A Bump in the Road: An Update on the Waymo v. Uber Litigation

3 minute read | April.15.2017

The Waymo v. Uber trade secrets litigation has been underway for less than two months but the case has already hit quite few speed bumps with multiple discovery battles, Waymo’s efforts to obtain a preliminary injunction from Judge William Alsup of Northern District of California, a fight over arbitration, assertions of 5th Amendment rights, and now an appeal to the Federal Circuit that has temporarily halted a portion of the district court proceedings.

As a quick recap of how we got here, Waymo alleges that one of its former key managers in charge of Waymo’s driverless car business, Anthony Levandowski, downloaded more than 14,000 files to start a competing company—Otto—that Uber later purchased.  The key technology relates to a LiDAR system, which is mounted on top of the car and gives the driverless car the ability to “see” other cars and obstacles.  Waymo is seeking a preliminary injunction enjoining Uber from using or disclosing any of Waymo’s trade secrets and from selling any devices based on Waymo’s patents.  In aid of the PI hearing on May 3, 2017, the parties are engaging in expedited discovery.

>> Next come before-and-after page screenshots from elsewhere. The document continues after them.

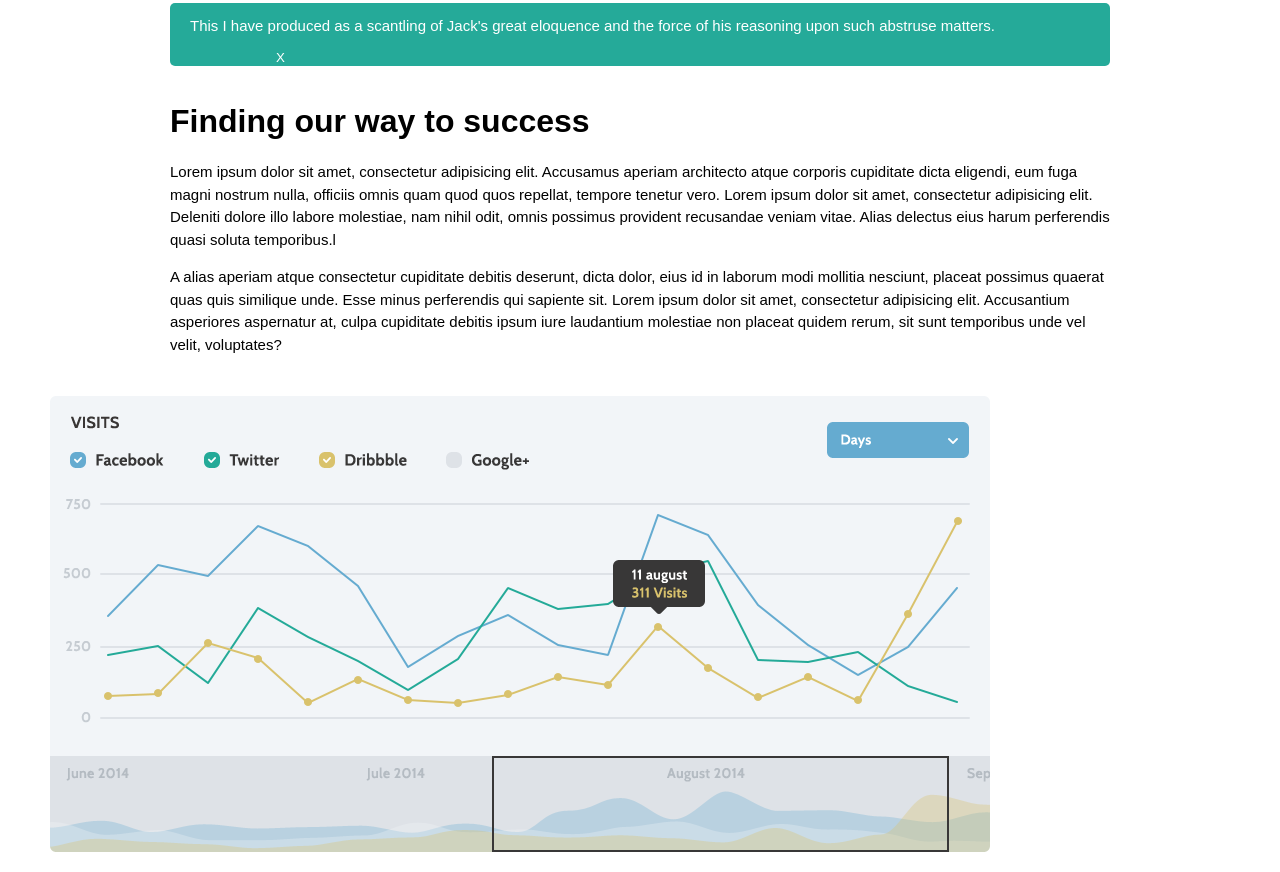
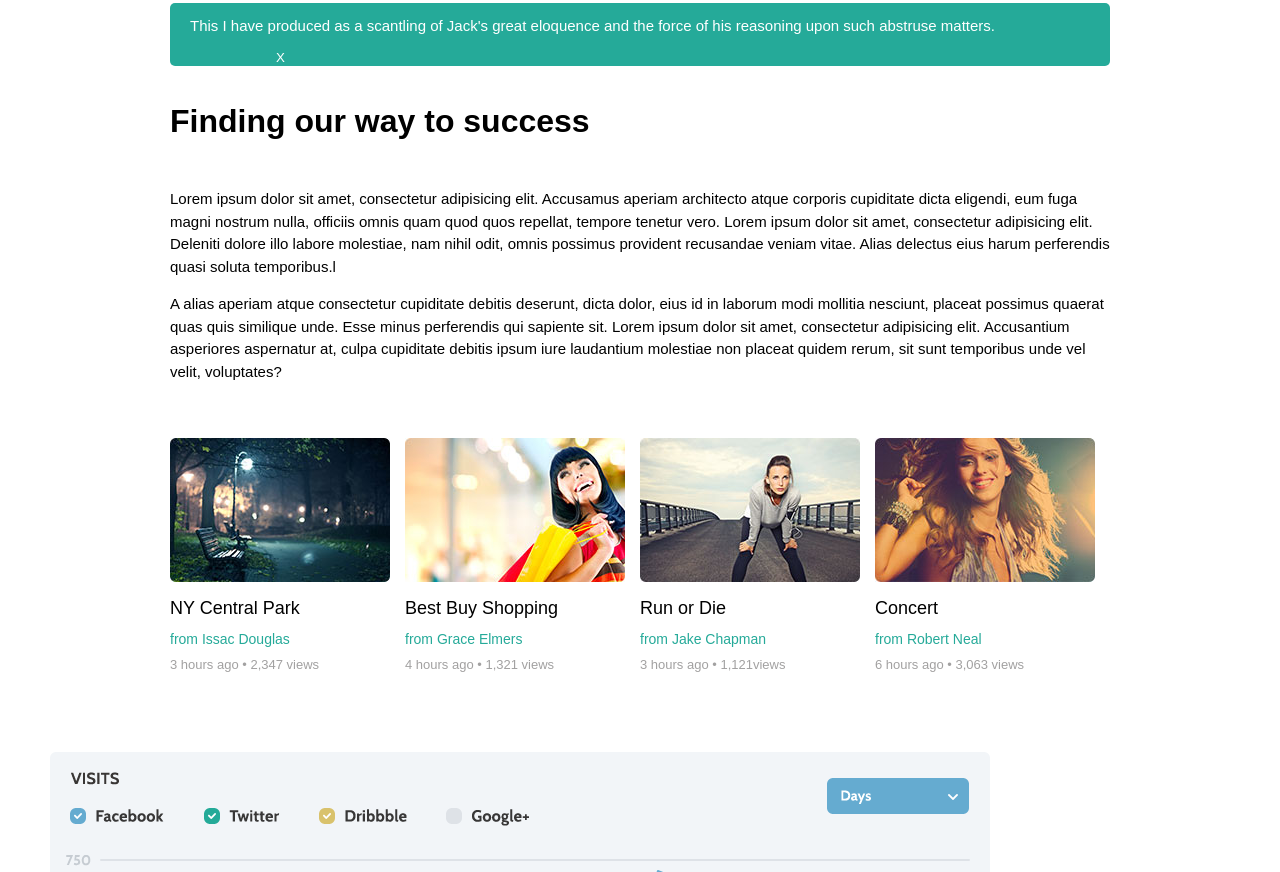
Before and after one commit to dlpeters/fullPage, a plain HTML site: page index.html in a window 1280 px wide. Shown: the part 647-1519 px from the top of the page. Drawn offline with nearby package versions, Linux system fonts and the light colour scheme.

Commit message:
added videos

```diff
--- a/header.css
+++ b/header.css
@@ -144,6 +144,12 @@ nav a:hover {
     color: #fff;
     margin-left: 80px;
 }
+
+h1 {
+    margin-bottom: 48px;
+    margin-top: 36px;
+}
+
 .promotedArticles {
     margin-top: 55px;
     margin-bottom: 80px;
--- a/index.html
+++ b/index.html
@@ -57,6 +57,50 @@
                     nesciunt, placeat possimus quaerat quas quis similique unde. Esse minus perferendis qui sapiente sit.
                     Lorem ipsum dolor sit amet, consectetur adipisicing elit. Accusantium asperiores aspernatur at, culpa cupiditate debitis ipsum iure laudantium molestiae non placeat quidem rerum, sit sunt temporibus unde vel velit, voluptates?</p>
 
+                <div class="promotedArticles">
+                    <div class="articleLink">
+                        <img src="video1_preview.jpg" alt="video preview 1" />
+                            <h3> NY Central Park </h3>
+                            <span class="byline" >
+                                from Issac Douglas
+                            </span>
+                            <span class="info">
+                                3 hours ago &#8226; 2,347 views
+                            </span>
+                    </div>
+
+                    <div class="articleLink">
+                        <img src="video2_preview.jpg" alt="video preview 2" />
+                            <h3> Best Buy Shopping </h3>
+                            <span class="byline" >
+                                from Grace Elmers
+                            </span>
+                            <span class="info">
+                                4 hours ago &#8226; 1,321 views
+                            </span>
+                        </div>
+                    <div class="articleLink">
+                        <img src="video3_preview.jpg" alt="video preview 3" />
+                            <h3> Run or Die </h3>
+                            <span class="byline" >
+                                from Jake Chapman
+                            </span>
+                            <span class="info">
+                                3 hours ago &#8226; 1,121views
+                            </span>
+                    </div>
+                    <div class="articleLink">
+                        <img src="video4_preview.jpg" alt="video preview 4" />
+                            <h3> Concert </h3>
+                            <span class="byline" >
+                                from Robert Neal
+                            </span>
+                            <span class="info">
+                                6 hours ago &#8226; 3,063 views
+                            </span>
+                    </div>
+                </div>
+
             </div>
 
 
```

Since this case started, the docket has been quite active and full of interesting, thorny legal issues.

During the proceedings, Levandowski asserted his 5th Amendment privilege against self-incrimination.  Waymo did not name him as a defendant in this action and is instead battling Levandowski in arbitration.  Uber wants this action to also play out in arbitration but the court hasn’t yet decided which forum gets to keep the case.

Uber contends that none of those 14,000 documents has made its way onto Uber’s servers and devices. But without Levandowski’s testimony, Uber cannot—at this time—explain why Levandowski downloaded the 14,000 documents or what he has or has not done with them.  Uber further argues that it cannot be using Waymo’s trade secrets because Waymo uses a single-lens LiDAR whereas Uber uses a four-lens device.  The court also ordered Uber to submit to an inspection of its LiDAR sensors by an expert and attorney of Waymo’s choosing.

In earlier proceedings, Judge Alsup appeared skeptical of the defendants’ claims, at one point, stating, “I have never seen a record this strong in 42 years.”  He further suggested that Waymo’s PI request “could lead to a preliminary injunction that Levandowski cannot work on this project any more until this case is over.”  Considering that Levandowski is one of the most experienced engineers in this space, such an order would likely harm Uber’s efforts to develop its driverless car technology.

But before we can even get to the upcoming PI hearing, the Fed Circuit will first weigh in on whether Levandowski’s 5th Amendment rights can protect a mysterious “due diligence report.”  This due diligence report was prepared prior to the sale of Otto.  Levandowski intervened in this action to prevent Uber from disclosing on a privilege log info about the report including the author of the report, which Levandowski contends will violate his 5th Amendment privilege.  It appears the report contains reference to the documents that Levandowski downloaded. On April 10, 2017, Judge Alsup ruled that Levandowski’s 5th Amendment right does not prevent Uber from complying with the typical requirements of the priv log.  But before things could get much further, Levandowski appealed the order to the Federal Circuit (which has jurisdiction because of the patent claims in Waymo’s complaint).  The Fed Circuit has stayed Judge Alsup’s order and asked the parties to finish briefing today.  This could be a real short stay if Waymo convinces the Fed Circuit that there’s no substance to Levandowski’s appeal.

Regardless of the length of the stay, it’s clear that these parties are in for a long, contested, and interesting battle.  We’ll keep you posted on how this all plays out.